Of course, there are always ways to borrow, buy second hand and do things cheaper but for me, I have learnt there are times when quality counts.
Since the first bike I road was a loaner and my brother had given me a spare tube and a tool kit (which hangs in a small kit bag just under the back of the seat), I needed a few other things and there were a couple of bike shops nearby which found me browsing there a number of times, usually followed by forking out some cash.
First, in Australia and New Zealand you are going to need a helmet. It’s law and nearly everyone follows the law without complaining. But, the helmet is going to get hot, sweaty and make your hair look weird, so if you are hitting the town and want to look a million bucks – taxi is a better option. For cycling though, better to have protection and look a bit different, than having you head spread all over the road. Since I am a city and suburban cyclist, the risks of an idiot (non attentive) driver cleaning me up is real. So there is no decision – helmet on.
I bought the helmet before I got the bike from my brother. I spent $35 and got the cheapest in the shop, so it was nothing special but did the job. If I was to keep cycling, the plan was to upgrade later and if I didn’t continue cycling, I wasn’t going to have a $250 helmet in the cupboard. At this stage in my cycling trial I wouldn’t know the difference.
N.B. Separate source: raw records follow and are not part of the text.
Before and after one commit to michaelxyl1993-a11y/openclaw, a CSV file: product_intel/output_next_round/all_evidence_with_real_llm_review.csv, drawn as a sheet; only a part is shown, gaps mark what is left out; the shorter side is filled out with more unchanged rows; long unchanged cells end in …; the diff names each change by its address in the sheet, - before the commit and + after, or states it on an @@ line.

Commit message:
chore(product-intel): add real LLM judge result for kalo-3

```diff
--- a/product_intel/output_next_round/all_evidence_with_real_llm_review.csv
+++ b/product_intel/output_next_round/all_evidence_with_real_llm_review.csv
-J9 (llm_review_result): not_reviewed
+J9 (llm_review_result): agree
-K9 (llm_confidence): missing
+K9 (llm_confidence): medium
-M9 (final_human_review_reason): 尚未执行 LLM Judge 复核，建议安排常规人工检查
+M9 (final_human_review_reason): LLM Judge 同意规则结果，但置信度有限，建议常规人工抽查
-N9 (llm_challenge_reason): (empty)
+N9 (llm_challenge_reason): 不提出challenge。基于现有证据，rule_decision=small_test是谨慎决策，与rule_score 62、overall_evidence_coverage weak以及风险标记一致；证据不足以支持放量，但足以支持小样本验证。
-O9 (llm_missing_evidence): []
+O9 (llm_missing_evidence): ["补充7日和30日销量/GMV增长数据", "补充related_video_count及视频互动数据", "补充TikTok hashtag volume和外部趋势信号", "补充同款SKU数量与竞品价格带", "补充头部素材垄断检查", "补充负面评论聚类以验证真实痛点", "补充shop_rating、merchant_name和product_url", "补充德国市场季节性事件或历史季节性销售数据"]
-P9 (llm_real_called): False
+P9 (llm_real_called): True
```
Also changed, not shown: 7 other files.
In Sydney, I live in a block of units and this bike wasn’t going to be stored inside, so the next thing I bought was a lock to secure the bike when it arrived. As you will see in the picture above, I chose a long one so I could lock the bike and both wheels to a pipe in my garage. I also chose one with a combination (which meant I didn’t need a key) and also one that lit up which ended up being a fabulous feature because at any time of night, I could see the numbers easily.
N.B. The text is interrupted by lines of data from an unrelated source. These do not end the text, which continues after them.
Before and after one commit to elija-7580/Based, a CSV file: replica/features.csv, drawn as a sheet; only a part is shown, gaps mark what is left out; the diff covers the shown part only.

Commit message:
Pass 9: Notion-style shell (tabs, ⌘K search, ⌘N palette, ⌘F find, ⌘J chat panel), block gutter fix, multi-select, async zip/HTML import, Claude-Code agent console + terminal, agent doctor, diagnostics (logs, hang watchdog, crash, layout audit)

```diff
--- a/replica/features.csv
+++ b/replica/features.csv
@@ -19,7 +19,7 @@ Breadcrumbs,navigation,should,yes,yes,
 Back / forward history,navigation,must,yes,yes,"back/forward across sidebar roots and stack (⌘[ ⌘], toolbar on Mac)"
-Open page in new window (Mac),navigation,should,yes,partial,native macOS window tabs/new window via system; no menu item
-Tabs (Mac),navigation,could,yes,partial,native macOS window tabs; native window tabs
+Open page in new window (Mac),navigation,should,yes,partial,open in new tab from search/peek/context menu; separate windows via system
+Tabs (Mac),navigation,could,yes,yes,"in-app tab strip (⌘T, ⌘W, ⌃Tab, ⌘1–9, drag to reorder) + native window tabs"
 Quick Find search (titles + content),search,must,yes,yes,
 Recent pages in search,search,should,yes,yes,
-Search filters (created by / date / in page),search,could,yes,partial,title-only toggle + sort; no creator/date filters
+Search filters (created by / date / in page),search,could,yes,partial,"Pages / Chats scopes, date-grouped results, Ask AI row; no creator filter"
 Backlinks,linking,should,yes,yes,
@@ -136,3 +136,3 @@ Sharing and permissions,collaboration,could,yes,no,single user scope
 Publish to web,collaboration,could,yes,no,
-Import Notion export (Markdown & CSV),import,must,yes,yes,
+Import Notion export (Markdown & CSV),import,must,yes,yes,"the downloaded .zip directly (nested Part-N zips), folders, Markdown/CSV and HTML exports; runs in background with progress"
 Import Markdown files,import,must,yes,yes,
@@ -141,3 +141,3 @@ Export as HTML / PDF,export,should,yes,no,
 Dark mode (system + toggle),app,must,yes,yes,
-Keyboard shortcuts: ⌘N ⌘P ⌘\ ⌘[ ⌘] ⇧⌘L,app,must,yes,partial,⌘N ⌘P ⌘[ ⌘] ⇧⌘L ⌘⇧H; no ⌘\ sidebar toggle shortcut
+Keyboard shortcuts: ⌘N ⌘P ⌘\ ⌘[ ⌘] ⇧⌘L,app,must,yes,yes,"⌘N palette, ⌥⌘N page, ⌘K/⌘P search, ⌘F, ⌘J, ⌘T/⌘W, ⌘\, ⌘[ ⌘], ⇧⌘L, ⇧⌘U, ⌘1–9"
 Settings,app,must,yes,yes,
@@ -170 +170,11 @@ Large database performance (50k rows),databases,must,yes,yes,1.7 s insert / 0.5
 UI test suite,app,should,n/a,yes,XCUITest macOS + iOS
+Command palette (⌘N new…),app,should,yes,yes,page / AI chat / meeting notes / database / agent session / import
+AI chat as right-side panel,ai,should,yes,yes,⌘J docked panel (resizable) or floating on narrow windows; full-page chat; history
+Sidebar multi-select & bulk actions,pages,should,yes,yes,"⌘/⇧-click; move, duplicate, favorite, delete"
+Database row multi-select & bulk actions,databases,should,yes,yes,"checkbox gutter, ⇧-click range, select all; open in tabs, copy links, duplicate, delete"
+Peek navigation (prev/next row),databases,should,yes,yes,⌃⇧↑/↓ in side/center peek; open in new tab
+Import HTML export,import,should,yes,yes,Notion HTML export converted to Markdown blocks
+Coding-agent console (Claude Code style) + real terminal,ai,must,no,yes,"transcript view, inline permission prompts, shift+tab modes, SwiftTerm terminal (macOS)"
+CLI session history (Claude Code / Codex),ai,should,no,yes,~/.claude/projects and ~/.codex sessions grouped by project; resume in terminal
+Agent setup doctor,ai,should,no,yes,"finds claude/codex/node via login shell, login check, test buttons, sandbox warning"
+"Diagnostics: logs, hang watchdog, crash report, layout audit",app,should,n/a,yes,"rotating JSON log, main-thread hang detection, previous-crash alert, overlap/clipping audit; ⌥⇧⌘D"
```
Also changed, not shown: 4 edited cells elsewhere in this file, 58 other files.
Lastly, I bought some chain oil (aka lube). My brother told me to oil the chain every couple of weeks or after it rained. I bought wet lube (I don’t know why) and I bought Finish Line (no idea either). Again, it did the job for now.
At this point in my cycling career, of the three items I purchased, I replaced two and don’t need the third one for now. I upgraded the helmet recently and changed the lube (that’s another blog) and since I have a new bike, it lives in the unit for now but no doubt one day, it will be relegated to the garage, hung on a rack (which I am yet to buy) and chained to the wall. For that purpose, the lock I bought was the correct one in the first place.